Only the number is needed: how many lines of the entries below contain the word "stroke".

**** DATASET CONTENT ****

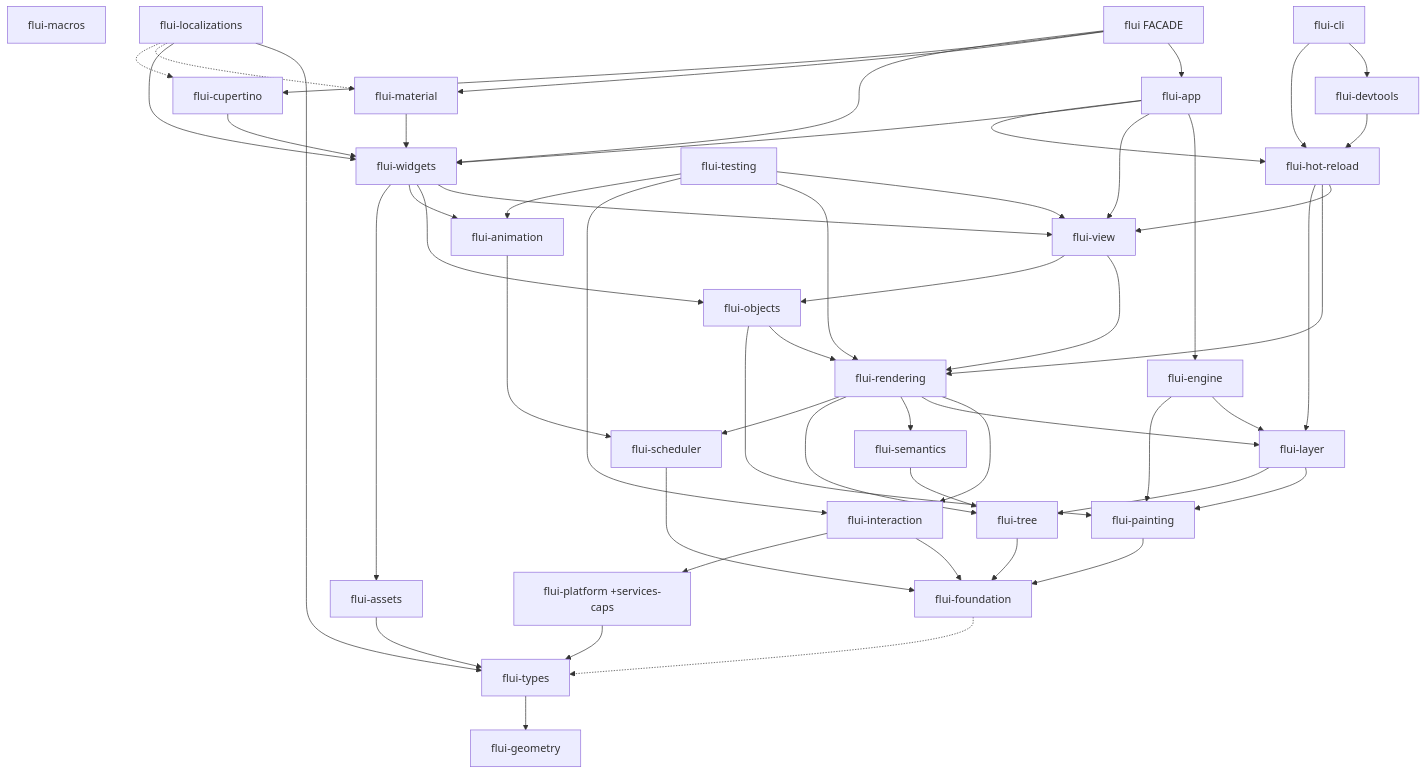
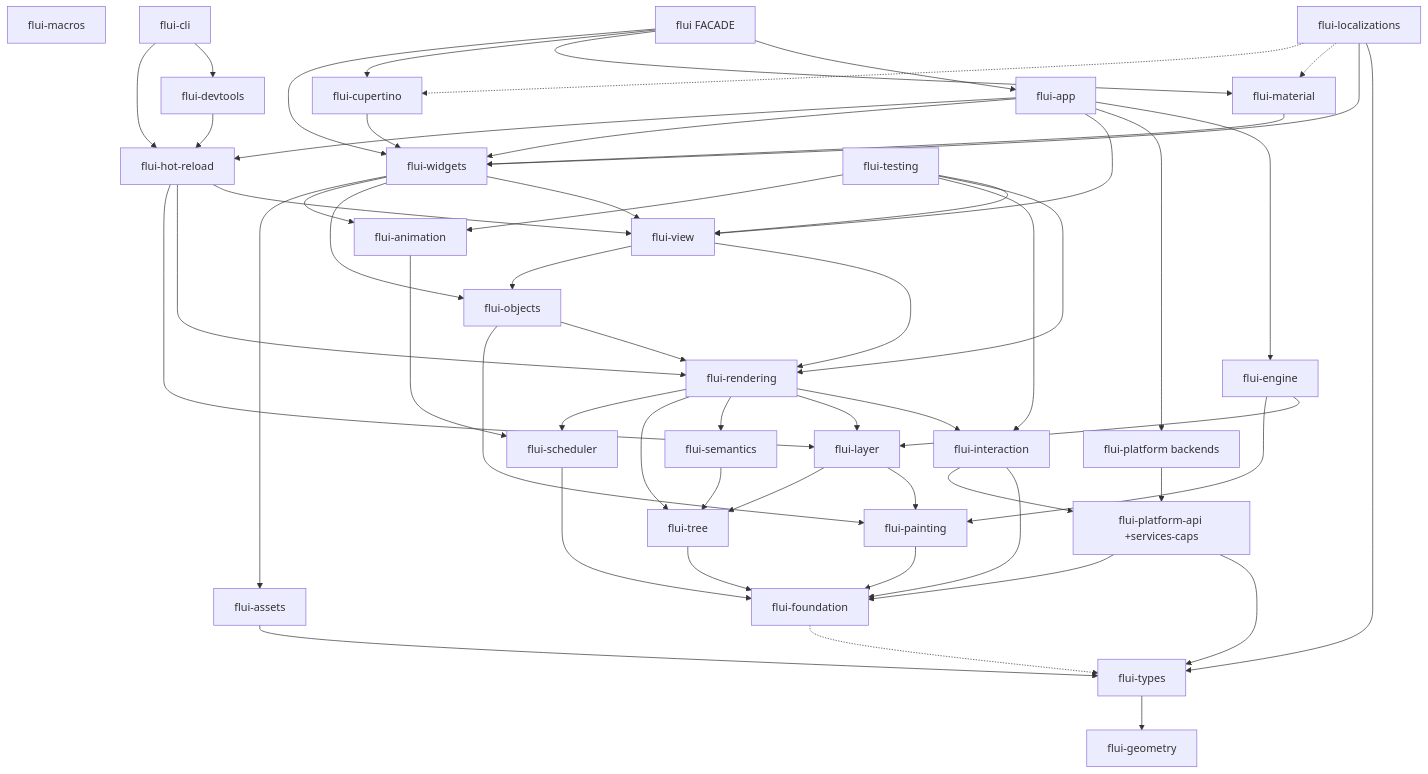
The diagram in docs/FOUNDATIONS.md (vanyastaff/flui), drawn with Mermaid before and after one commit. The commit also changed other lines of this file and 11 other files, not shown here.

First line of the commit message:
docs: record flui-platform-api and accept ADR-0082 in part

```diff
--- a/docs/FOUNDATIONS.md
+++ b/docs/FOUNDATIONS.md
@@ -168,7 +168,8 @@
     foundation[flui-foundation]
     macros[flui-macros]
     tree[flui-tree]
-    platform[flui-platform +services-caps]
+    platformapi[flui-platform-api +services-caps]
+    platform[flui-platform backends]
     scheduler[flui-scheduler]
     painting[flui-painting]
     interaction[flui-interaction]
@@ -194,11 +195,13 @@
     types --> geometry
     foundation -.-> types
     tree --> foundation
-    platform --> types
+    platformapi --> types
+    platformapi --> foundation
+    platform --> platformapi
     scheduler --> foundation
     painting --> foundation
     interaction --> foundation
-    interaction --> platform
+    interaction --> platformapi
     assets --> types
     semantics --> tree
     layer --> painting
@@ -233,6 +236,7 @@
     l10n -.-> material
     l10n -.-> cupertino
     app --> engine
+    app --> platform
     app --> view
     app --> widgets
     app --> hotreload
```
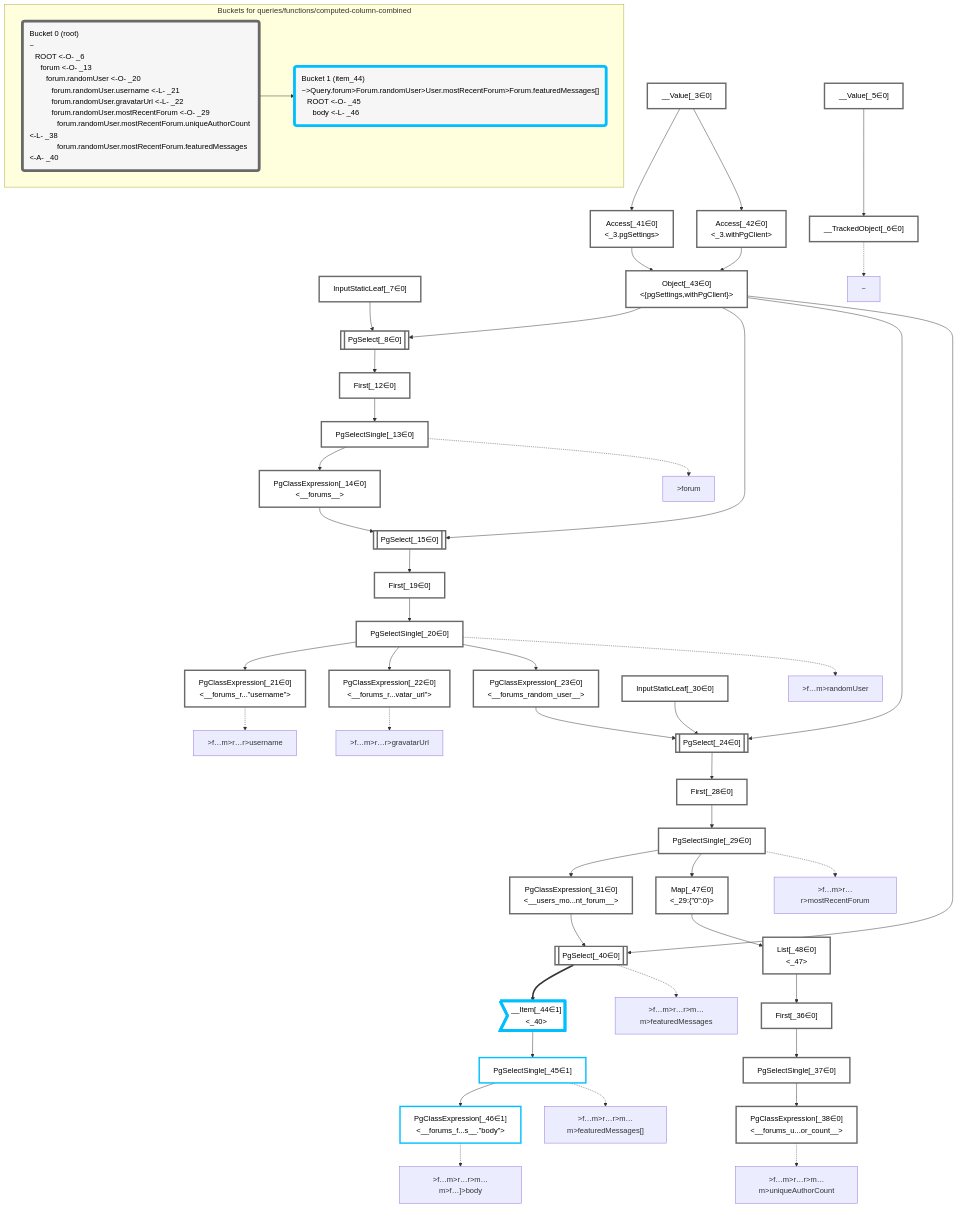
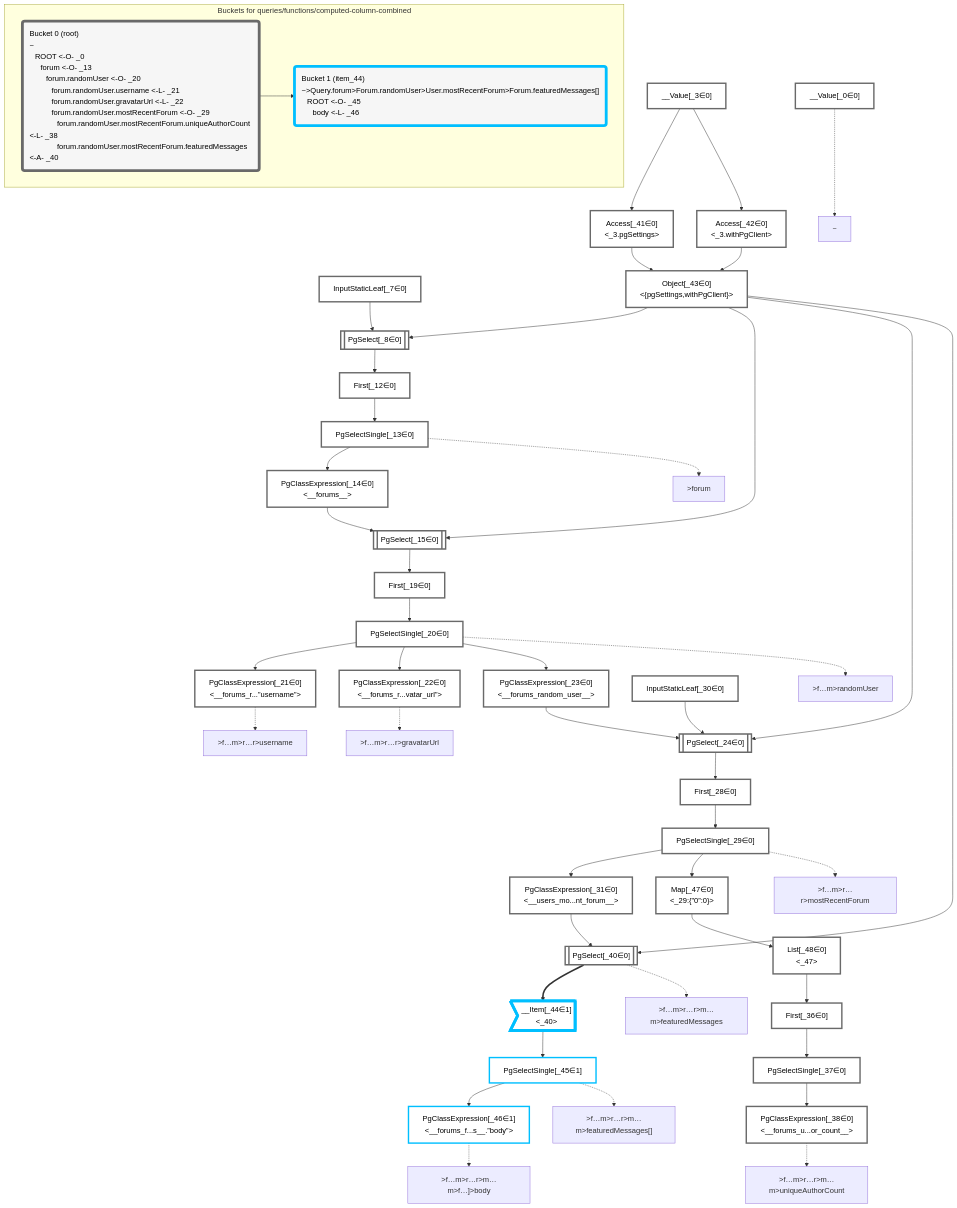
One commit to graphile/crystal changed the diagram in packages/dataplan-pg/__tests__/queries/functions/computed-column-combined.deopt.mermaid.md. Above: the diagram before and after it, drawn with Mermaid. The commit also changed 193 other files, not shown here.

Commit message:
Update test plan snapshots with new root plan

```diff
--- a/packages/dataplan-pg/__tests__/queries/functions/computed-column-combined.deopt.mermaid.md
+++ b/packages/dataplan-pg/__tests__/queries/functions/computed-column-combined.deopt.mermaid.md
@@ -8,9 +8,8 @@
 
 
     %% define plans
+    __Value_0["__Value[_0∈0]"]:::plan
     __Value_3["__Value[_3∈0]<br /><context>"]:::plan
-    __Value_5["__Value[_5∈0]<br /><rootValue>"]:::plan
-    __TrackedObject_6["__TrackedObject[_6∈0]"]:::plan
     InputStaticLeaf_7["InputStaticLeaf[_7∈0]"]:::plan
     PgSelect_8[["PgSelect[_8∈0]<br /><forums>"]]:::plan
     First_12["First[_12∈0]"]:::plan
@@ -41,7 +40,6 @@
     List_48["List[_48∈0]<br /><_47>"]:::plan
 
     %% plan dependencies
-    __Value_5 --> __TrackedObject_6
     Object_43 --> PgSelect_8
     InputStaticLeaf_7 --> PgSelect_8
     PgSelect_8 --> First_12
@@ -76,8 +74,8 @@
     Map_47 --> List_48
 
     %% plan-to-path relationships
-    P_6["~"]
-    __TrackedObject_6 -.-> P_6
+    P_0["~"]
+    __Value_0 -.-> P_0
     P_13[">forum"]
     PgSelectSingle_13 -.-> P_13
     P_20[">f…m>randomUser"]
@@ -99,12 +97,12 @@
 
     %% allocate buckets
     classDef bucket0 stroke:#696969
-    class __Value_3,__Value_5,__TrackedObject_6,InputStaticLeaf_7,PgSelect_8,First_12,PgSelectSingle_13,PgClassExpression_14,PgSelect_15,First_19,PgSelectSingle_20,PgClassExpression_21,PgClassExpression_22,PgClassExpression_23,PgSelect_24,First_28,PgSelectSingle_29,InputStaticLeaf_30,PgClassExpression_31,First_36,PgSelectSingle_37,PgClassExpression_38,PgSelect_40,Access_41,Access_42,Object_43,Map_47,List_48 bucket0
+    class __Value_0,__Value_3,InputStaticLeaf_7,PgSelect_8,First_12,PgSelectSingle_13,PgClassExpression_14,PgSelect_15,First_19,PgSelectSingle_20,PgClassExpression_21,PgClassExpression_22,PgClassExpression_23,PgSelect_24,First_28,PgSelectSingle_29,InputStaticLeaf_30,PgClassExpression_31,First_36,PgSelectSingle_37,PgClassExpression_38,PgSelect_40,Access_41,Access_42,Object_43,Map_47,List_48 bucket0
     classDef bucket1 stroke:#00bfff
     class __Item_44,PgSelectSingle_45,PgClassExpression_46 bucket1
 
     subgraph "Buckets for queries/functions/computed-column-combined"
-    Bucket0("Bucket 0 (root)<br />~<br />⠀ROOT <-O- _6<br />⠀⠀forum <-O- _13<br />⠀⠀⠀forum.randomUser <-O- _20<br />⠀⠀⠀⠀forum.randomUser.username <-L- _21<br />⠀⠀⠀⠀forum.randomUser.gravatarUrl <-L- _22<br />⠀⠀⠀⠀forum.randomUser.mostRecentForum <-O- _29<br />⠀⠀⠀⠀⠀forum.randomUser.mostRecentForum.uniqueAuthorCount <-L- _38<br />⠀⠀⠀⠀⠀forum.randomUser.mostRecentForum.featuredMessages <-A- _40"):::bucket
+    Bucket0("Bucket 0 (root)<br />~<br />⠀ROOT <-O- _0<br />⠀⠀forum <-O- _13<br />⠀⠀⠀forum.randomUser <-O- _20<br />⠀⠀⠀⠀forum.randomUser.username <-L- _21<br />⠀⠀⠀⠀forum.randomUser.gravatarUrl <-L- _22<br />⠀⠀⠀⠀forum.randomUser.mostRecentForum <-O- _29<br />⠀⠀⠀⠀⠀forum.randomUser.mostRecentForum.uniqueAuthorCount <-L- _38<br />⠀⠀⠀⠀⠀forum.randomUser.mostRecentForum.featuredMessages <-A- _40"):::bucket
     style Bucket0 stroke:#696969
     Bucket1("Bucket 1 (item_44)<br />~>Query.forum>Forum.randomUser>User.mostRecentForum>Forum.featuredMessages[]<br />⠀ROOT <-O- _45<br />⠀⠀body <-L- _46"):::bucket
     style Bucket1 stroke:#00bfff
```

****

■ **ANSWER SPACE**: 4